The National Campaign to Restore Civil Rights works to ensure that the courts protect and preserve justice, fairness, and opportunity for everyone. NCRCR focuses on public education and outreach, finding ways to get the message out about the impact of court rulings on our communities, our opportunities and our rights. Learn more.



LAUGHING LIBERALLY: THIS AIN'T NO TEA PARTY

On Friday April 15th, NCRCR will be having a fundraising event -- please join us!

LAUGHING LIBERALLY: THIS AIN'T NO TEA PARTY is a comedy extravaganza, which mixes humor, musical numbers, video, and political satire, to spread understanding of liberal ideas and advance progressive values.
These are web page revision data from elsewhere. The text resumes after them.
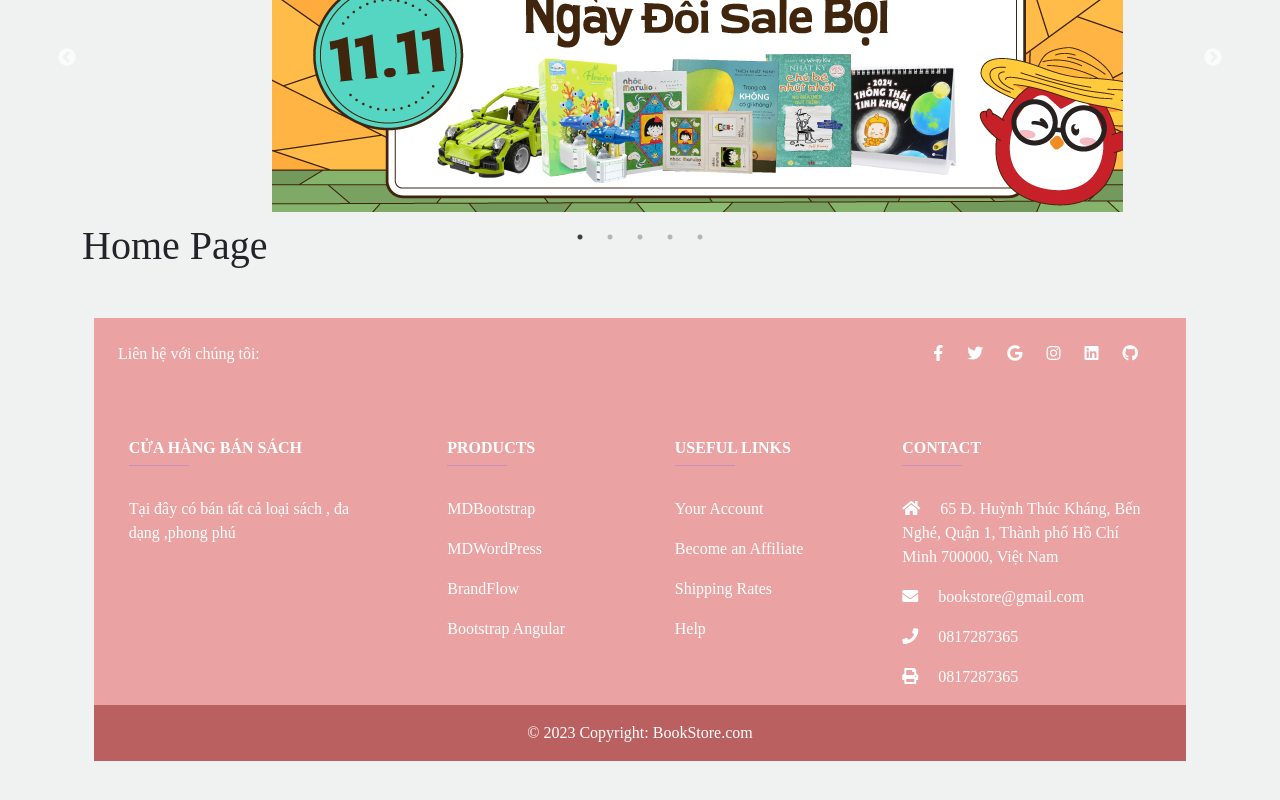
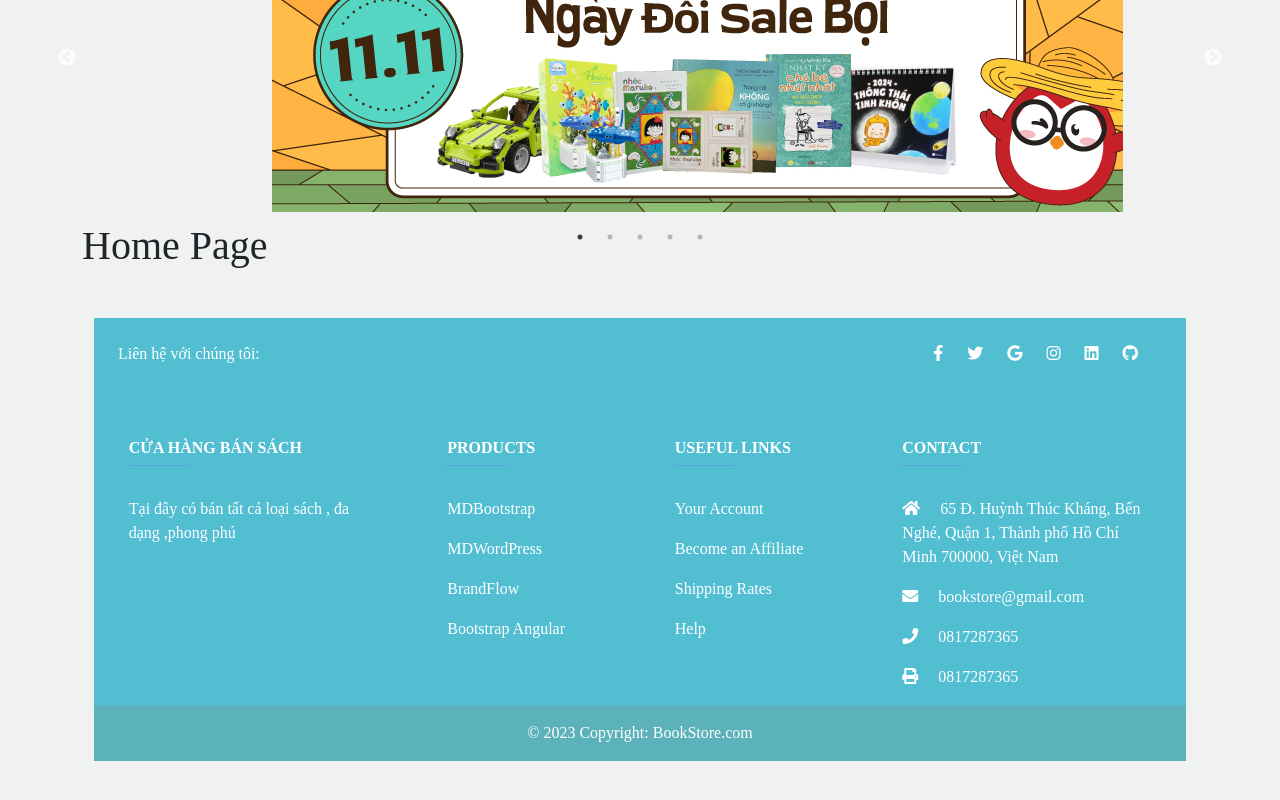
Before and after one commit to HauPC10082003/DoAn-FrontEnd, a React (Create React App) app: page / in a window 1280 px wide. Shown: the part 478-1278 px from the top of the page. Built offline with nearby package versions, Linux system fonts and the light colour scheme.

Commit message:
Update BackGround Footer

```diff
--- a/public/assets/css/style.css
+++ b/public/assets/css/style.css
@@ -5,7 +5,7 @@
 
 .footer-background
 {
-    background-color: #eaa2a2
+    background-color: #51bed2
 }
 
 .footer-shop
@@ -38,7 +38,7 @@
 
 .footer-end
 {
-    background-color: rgba(185, 93, 93, 0.944);
+    background-color: rgb(93 178 185 / 94%);
 }
 
 .login
```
Showcasing the brightest progressive comedians from The Onion, Comedy Central, Showtime, MTV, Huffington Post, and C-SPAN, LAUGHING LIBERALLY: THIS AIN'T NO TEA PARTY will save democracy one laugh at a time. See here for more information.



NCRCR Recognizes the Next Generation of Civil Rights Leaders

What Does Equality Mean to You?The National Campaign to Restore Civil Rights has announced the winners of its 2010 Written Essay and Visual Image Contest. The contest entitled "What Does Equality Mean to You?" asked youth ages 14-18 across the United States to define equality from their unique perspectives by submitting either a written entry or a visual image such as a drawing, cartoon or photograph. Winners were selected by a panel of high-profile judges, including singer and songwriter Alicia Keys, comedian Margaret Cho, Congressman Keith Ellison (MN), Congressman Gregory Meeks (NY) and NAACP President and CEO Benjamin Todd Jealous. Take a look at the winning entries.



Real People, Real Stories

pollutionSouth Camden, New Jersey, is home to more than 100 contaminated sites and hundreds of polluting industries. The city's drinking-water supply has been contaminated for decades, and its air pollution levels are among the highest in New Jersey.

In 2001, a court stopped a permit for a new cement factory because of the unfair polluting impact that this plant would have on its neighbors (there were already many toxic plants in the area). The court said that the people who lived in the area around the factory were being discriminated against because of their race, and made to bear more than their fair share of the problems of pollution. However, following the Supreme Court ruling in 2001's Sandoval case, it is no longer enough to prove that there is a discriminatory effect on a racial group. Instead, people have to prove that the discrimination was intentional, something almost impossible to do.

After several appeals, the people of South Camden finally lost their case in 2006.

Learn more about the court cases that have put our civil rights at risk.


Monthly Featured Partner: New York Lawyers for the Public Interest


New York Lawyers for the Public Interest (NYLPI) is a nonprofit, civil rights law firm that strives for social justice through impact litigation, systemic reform community organizing and advocacy.